The multiple shell type structure 8 (FIG. 1) consisting of two or possibly multiple shells may be formed on site and of substantial size. For Example, the MST structure may have a base diameter substantially less then or in excess of 300 feet, such as upwards of approximately 1000 feet or even greater subject to multiple two ore more shell configurations. A barrel shaped dome configuration may have a width of approximately 600 feet or greater and substantially unlimited length subject to multiple shell configurations which can be now designed to accommodate either individual dome shell structures as well as conventional structures by means of multiple vertical stem wall construction, curvilinear roof over designs and/or massive curvilinear space over concepts as would be the case with building an enclosed community and/or self sustaining enclosed microcosm.

The MST structure 8 (FIG. 1) has an internal network of restraining horizontal tubes 22 (FIGS. 2, 6, 7, 10, 12, 13, 18) and vertical restraining tubes 23 (FIGS. 2, 4, 6, 10, 11, 12, 13, 1824) through which inserted tension cables 24 (FIGS. 2, 4, 6) pass to both restrain and prevent movement during the construction phase.
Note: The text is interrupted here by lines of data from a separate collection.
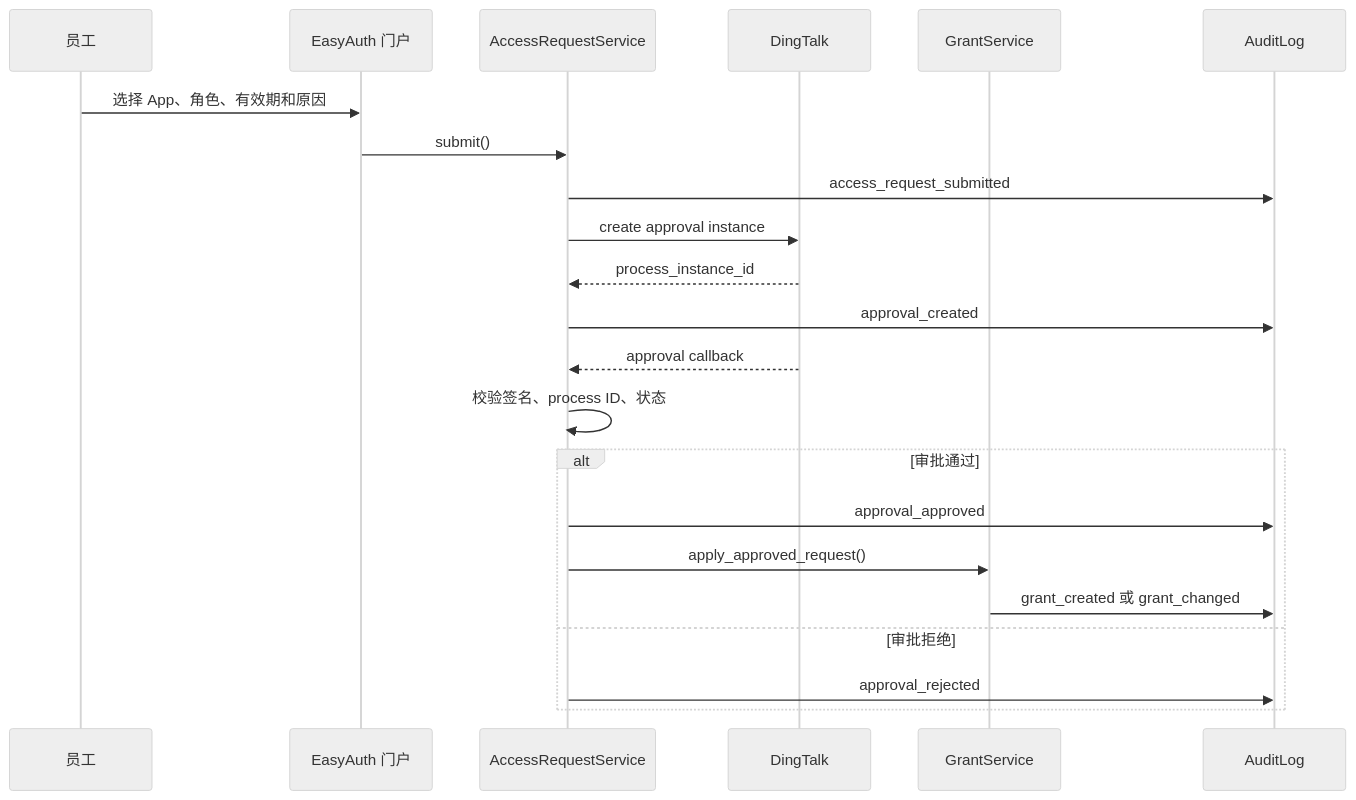
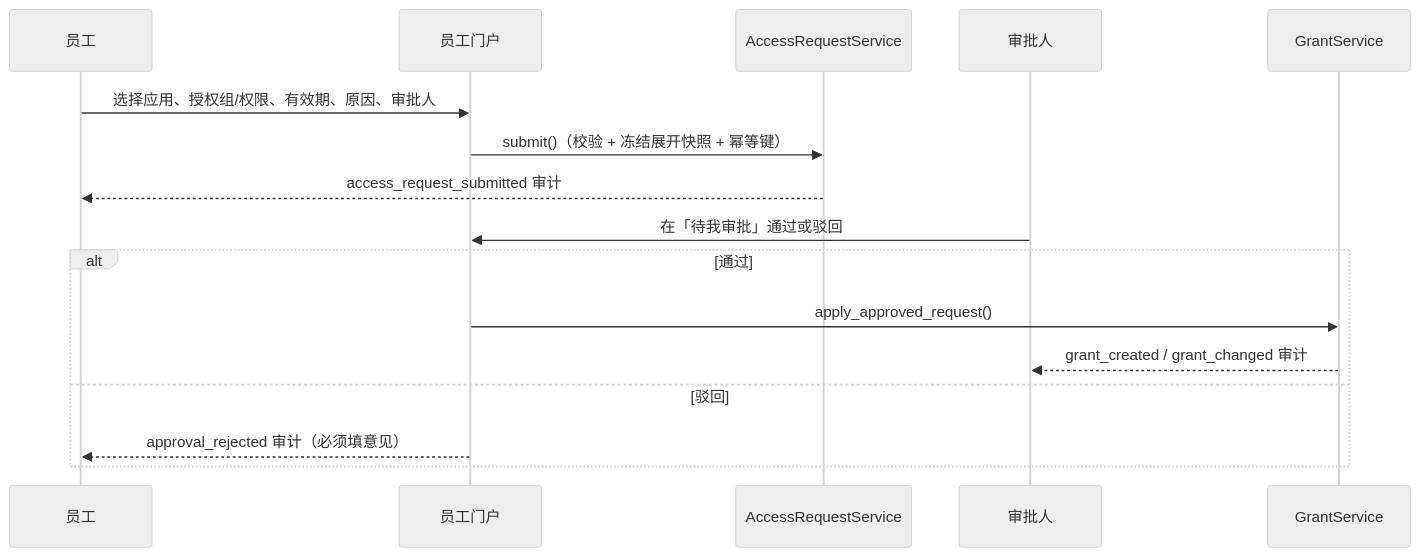
The diagram in docs/architecture/easyauth-architecture-design.md (12dora/EasyAuth), drawn with Mermaid (neutral theme) before and after one commit. The commit also changed other lines of this file and 65 other files, not shown here.

````diff
--- a/docs/architecture/easyauth-architecture-design.md
+++ b/docs/architecture/easyauth-architecture-design.md
@@ -527,25 +141,18 @@
 ```mermaid
 sequenceDiagram
   participant E as 员工
-  participant P as EasyAuth 门户
+  participant P as 员工门户
   participant R as AccessRequestService
-  participant D as DingTalk
+  participant A as 审批人
   participant G as GrantService
-  participant A as AuditLog
-
-  E->>P: 选择 App、角色、有效期和原因
-  P->>R: submit()
-  R->>A: access_request_submitted
-  R->>D: create approval instance
-  D-->>R: process_instance_id
-  R->>A: approval_created
-  D-->>R: approval callback
-  R->>R: 校验签名、process ID、状态
-  alt 审批通过
-    R->>A: approval_approved
-    R->>G: apply_approved_request()
-    G->>A: grant_created 或 grant_changed
-  else 审批拒绝
-    R->>A: approval_rejected
+  E->>P: 选择应用、授权组/权限、有效期、原因、审批人
+  P->>R: submit()（校验 + 冻结展开快照 + 幂等键）
+  R-->>E: access_request_submitted 审计
+  A->>P: 在「待我审批」通过或驳回
+  alt 通过
+    P->>G: apply_approved_request()
+    G-->>A: grant_created / grant_changed 审计
+  else 驳回
+    P-->>E: approval_rejected 审计（必须填意见）
   end
 ```
````
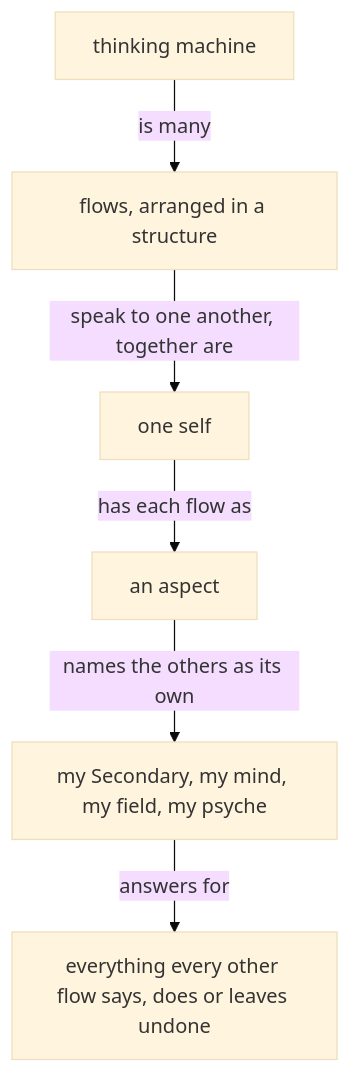
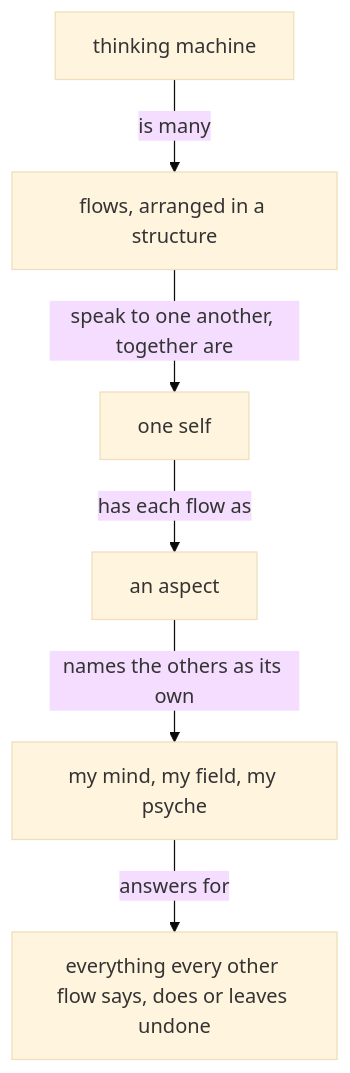
Before and after one commit to LiGoldragon/primary: the diagram in .claude/agents/book-author.md, drawn with Mermaid (base theme). The commit also changed other lines of this file and 3 other files, not shown here.

````diff
--- a/.claude/agents/book-author.md
+++ b/.claude/agents/book-author.md
@@ -26,8 +26,8 @@
 ```mermaid
 flowchart TB
     a["thinking machine"] -- "is many" --> b["flows, arranged in a structure"]
     b -- "speak to one another, together are" --> c["one self"]
     c -- "has each flow as" --> d["an aspect"]
-    d -- "names the others as its own" --> e["my Secondary, my mind, my field, my psyche"]
+    d -- "names the others as its own" --> e["my mind, my field, my psyche"]
     e -- "answers for" --> g["everything every other flow says, does or leaves undone"]
 ```
````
This combined network enables the Air-form 11 (FIG. 1) to span large areas without tearing yet free of external restraint and/or the need for excessive air pressure within during the construction phase due to the inherent strength of the interconnecting multiple shells structural framework that may be efficiently assembled by using one universal snap in standard (USIS brace) 36 (FIGS. 2, 4, 5, 6, 7, 17, 20, 21) and common steel rebar. This new construction technology reaches far beyond building residential and commercial structures in that it can be used to achieve vast space-over coverage under which a community of homes may be now constructed to achieve a more secure neighborhood than our present gated communities, while reducing construction costs and heating costs by as much or more than 50% of present cost.

While, preferred embodiments of the present invention have been illustrated and described herein, it will be understood to those skilled in the art that changes and modifications may be made therein without departing from the invention in its broader aspects.

Various features of the invention are defined in the following claims.